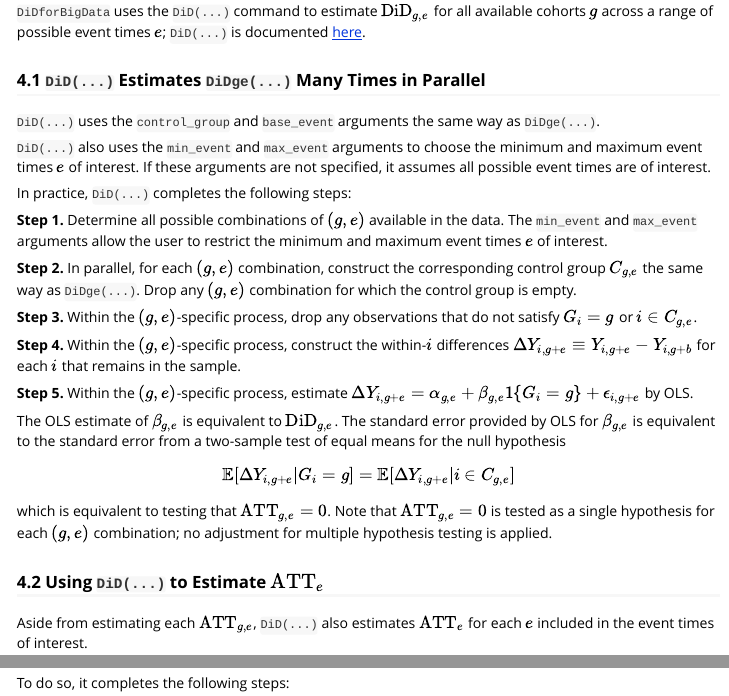
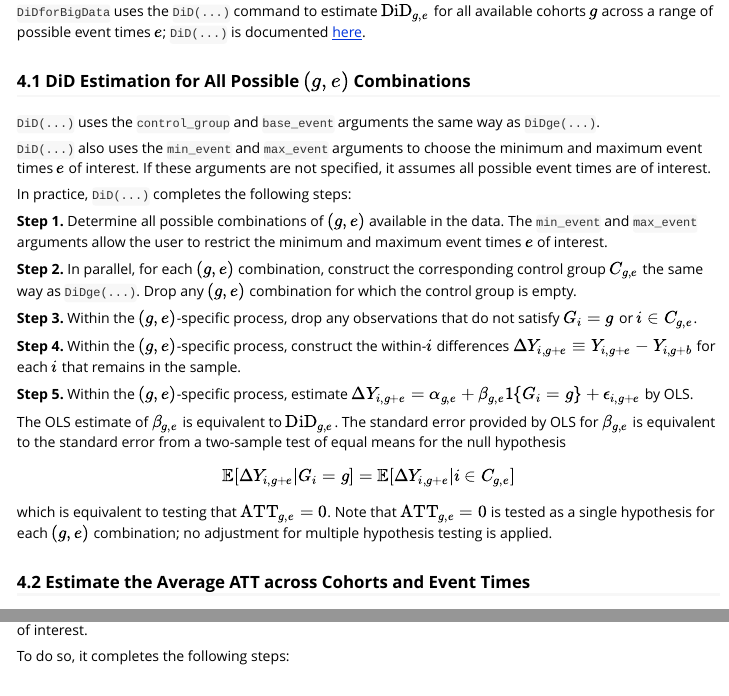
Before and after one commit to setzler/DiDforBigData, an R Markdown document (vignettes/Theory.Rmd): the page in a window 1100 px wide, from 2710 px down, and a second part further down, joined at a grey line. Rendered offline with R 4.5, knitr and Pandoc, with nearby package versions.

Commit message:
minor formatting improvements

```diff
--- a/vignettes/Theory.Rmd
+++ b/vignettes/Theory.Rmd
@@ -156,7 +156,7 @@ The OLS estimate of $\beta_{g,e}$ is equivalent to $\text{DiD}_{g,e}$. The stand
 `DiDforBigData` uses the `DiD(...)` command to estimate $\text{DiD}_{g,e}$ for all available cohorts $g$ across a range of possible event times $e$; `DiD(...)` is documented [here](https://setzler.github.io/DiDforBigData/reference/DiD.html).
 
 
-### 4.1 `DiD(...)` Estimates `DiDge(...)` Many Times in Parallel
+### 4.1 DiD Estimation for All Possible $(g,e)$ Combinations
 
 `DiD(...)` uses the `control_group` and `base_event` arguments the same way as `DiDge(...)`.
 
@@ -177,7 +177,7 @@ In practice, `DiD(...)` completes the following steps:
 The OLS estimate of $\beta_{g,e}$ is equivalent to $\text{DiD}_{g,e}$. The standard error provided by OLS for $\beta_{g,e}$ is equivalent to the standard error from a two-sample test of equal means for the null hypothesis $$\mathbb{E}[\Delta Y_{i,g+e} | G_i = g] =  \mathbb{E}[\Delta Y_{i,g+e} | i \in C_{g,e}] $$ which is equivalent to testing that $\text{ATT}_{g,e}=0$. Note that $\text{ATT}_{g,e}=0$ is tested as a single hypothesis for each $(g,e)$ combination; no adjustment for multiple hypothesis testing is applied.
 
 
-### 4.2 Using `DiD(...)` to Estimate $\text{ATT}_{e}$
+### 4.2 Estimate the Average ATT across Cohorts and Event Times
 
 Aside from estimating each $\text{ATT}_{g,e}$, `DiD(...)` also estimates $\text{ATT}_{e}$ for each $e$ included in the event times of interest.
 
```
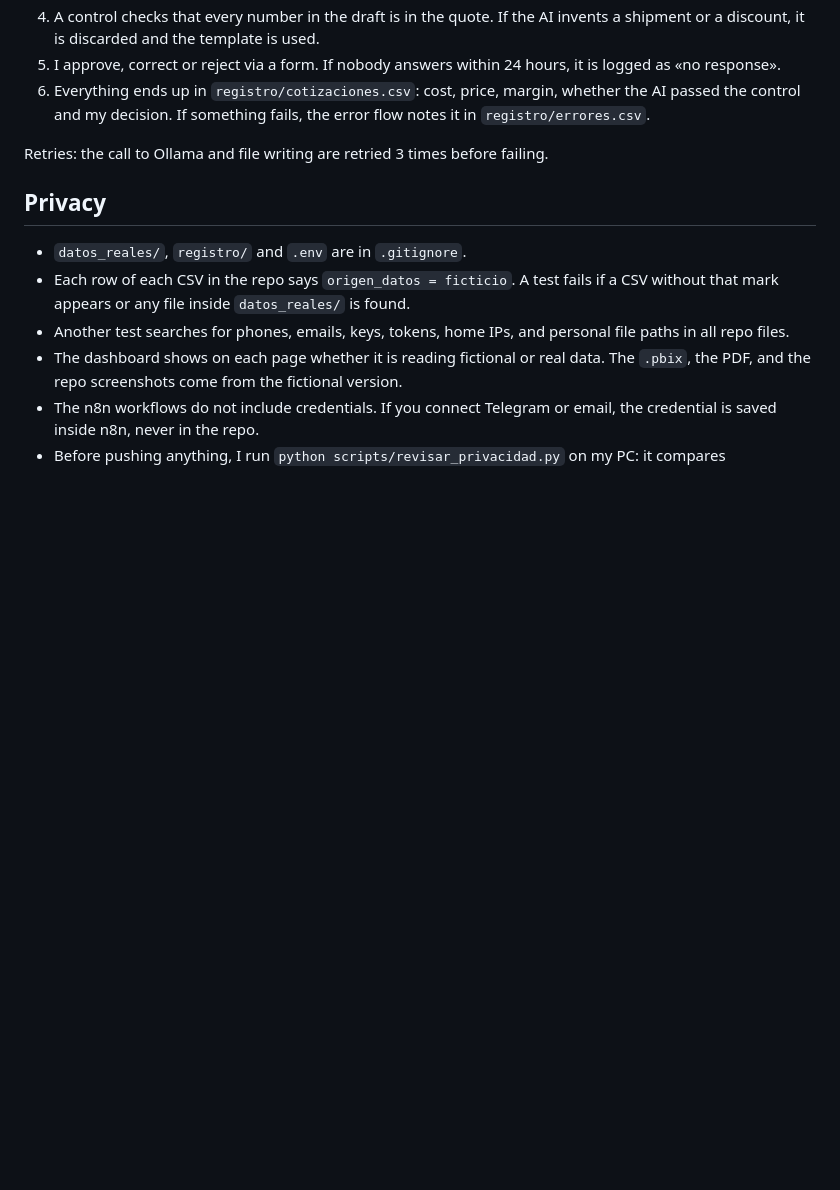
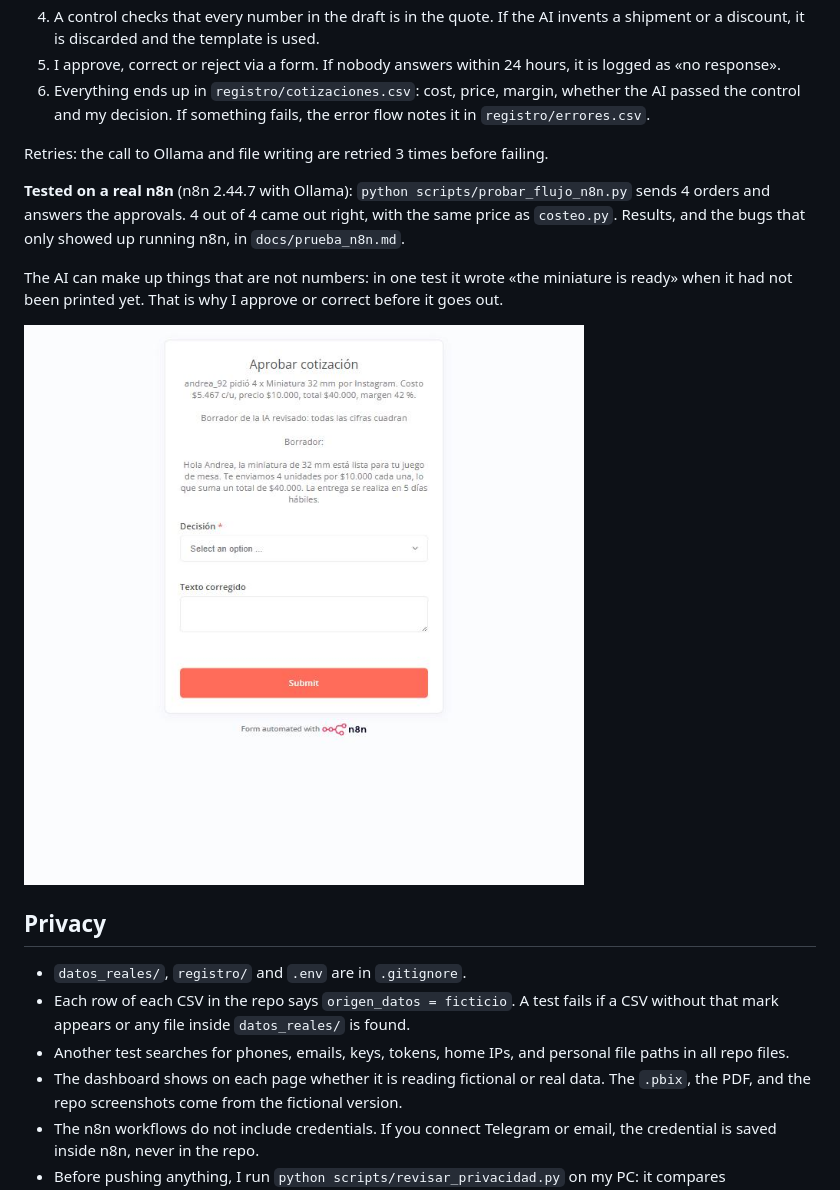
Before and after one commit to Dsergio909/taller3d-costos, a Markdown page: README.md, the part around one of its changes. Drawn GitHub-style; pictures changed too: capturas/05_aprobacion_n8n.jpg (added); blank space fills up the shorter version.

```diff
--- a/README.md
+++ b/README.md
@@ -201,6 +207,12 @@ python -m unittest discover -s pruebas -t pruebas -v   # the tests
 
 Retries: the call to Ollama and file writing are retried 3 times before failing.
 
+**Tested on a real n8n** (n8n 2.44.7 with Ollama): `python scripts/probar_flujo_n8n.py` sends 4 orders and answers the approvals. 4 out of 4 came out right, with the same price as `costeo.py`. Results, and the bugs that only showed up running n8n, in `docs/prueba_n8n.md`.
+
+The AI can make up things that are not numbers: in one test it wrote «the miniature is ready» when it had not been printed yet. That is why I approve or correct before it goes out.
+
+![Approval form in n8n](capturas/05_aprobacion_n8n.jpg)
+
 ## Privacy
 - `datos_reales/`, `registro/` and `.env` are in `.gitignore`.
 - Each row of each CSV in the repo says `origen_datos = ficticio`. A test fails if a CSV without that mark appears or any file inside `datos_reales/` is found.
```
Also changed, not shown: other parts of README.md (+6 -0 lines), REVISION.md (+15 -0 lines), docs/prueba_n8n.md (added, +29 -0 lines), 4 other files.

______________________________

# TASK OBJECTIVE
Skipping the images, write out the whole listing exactly.

# EXERCISE OUTPUT
Before and after one commit to setzler/DiDforBigData, an R Markdown document (vignettes/Theory.Rmd): the page in a window 1100 px wide, from 2710 px down, and a second part further down, joined at a grey line. Rendered offline with R 4.5, knitr and Pandoc, with nearby package versions.

Commit message:
minor formatting improvements

```diff
--- a/vignettes/Theory.Rmd
+++ b/vignettes/Theory.Rmd
@@ -156,7 +156,7 @@ The OLS estimate of $\beta_{g,e}$ is equivalent to $\text{DiD}_{g,e}$. The stand
 `DiDforBigData` uses the `DiD(...)` command to estimate $\text{DiD}_{g,e}$ for all available cohorts $g$ across a range of possible event times $e$; `DiD(...)` is documented [here](https://setzler.github.io/DiDforBigData/reference/DiD.html).
 
 
-### 4.1 `DiD(...)` Estimates `DiDge(...)` Many Times in Parallel
+### 4.1 DiD Estimation for All Possible $(g,e)$ Combinations
 
 `DiD(...)` uses the `control_group` and `base_event` arguments the same way as `DiDge(...)`.
 
@@ -177,7 +177,7 @@ In practice, `DiD(...)` completes the following steps:
 The OLS estimate of $\beta_{g,e}$ is equivalent to $\text{DiD}_{g,e}$. The standard error provided by OLS for $\beta_{g,e}$ is equivalent to the standard error from a two-sample test of equal means for the null hypothesis $$\mathbb{E}[\Delta Y_{i,g+e} | G_i = g] =  \mathbb{E}[\Delta Y_{i,g+e} | i \in C_{g,e}] $$ which is equivalent to testing that $\text{ATT}_{g,e}=0$. Note that $\text{ATT}_{g,e}=0$ is tested as a single hypothesis for each $(g,e)$ combination; no adjustment for multiple hypothesis testing is applied.
 
 
-### 4.2 Using `DiD(...)` to Estimate $\text{ATT}_{e}$
+### 4.2 Estimate the Average ATT across Cohorts and Event Times
 
 Aside from estimating each $\text{ATT}_{g,e}$, `DiD(...)` also estimates $\text{ATT}_{e}$ for each $e$ included in the event times of interest.
 
```
Before and after one commit to Dsergio909/taller3d-costos, a Markdown page: README.md, the part around one of its changes. Drawn GitHub-style; pictures changed too: capturas/05_aprobacion_n8n.jpg (added); blank space fills up the shorter version.

```diff
--- a/README.md
+++ b/README.md
@@ -201,6 +207,12 @@ python -m unittest discover -s pruebas -t pruebas -v   # the tests
 
 Retries: the call to Ollama and file writing are retried 3 times before failing.
 
+**Tested on a real n8n** (n8n 2.44.7 with Ollama): `python scripts/probar_flujo_n8n.py` sends 4 orders and answers the approvals. 4 out of 4 came out right, with the same price as `costeo.py`. Results, and the bugs that only showed up running n8n, in `docs/prueba_n8n.md`.
+
+The AI can make up things that are not numbers: in one test it wrote «the miniature is ready» when it had not been printed yet. That is why I approve or correct before it goes out.
+
+![Approval form in n8n](capturas/05_aprobacion_n8n.jpg)
+
 ## Privacy
 - `datos_reales/`, `registro/` and `.env` are in `.gitignore`.
 - Each row of each CSV in the repo says `origen_datos = ficticio`. A test fails if a CSV without that mark appears or any file inside `datos_reales/` is found.
```
Also changed, not shown: other parts of README.md (+6 -0 lines), REVISION.md (+15 -0 lines), docs/prueba_n8n.md (added, +29 -0 lines), 4 other files.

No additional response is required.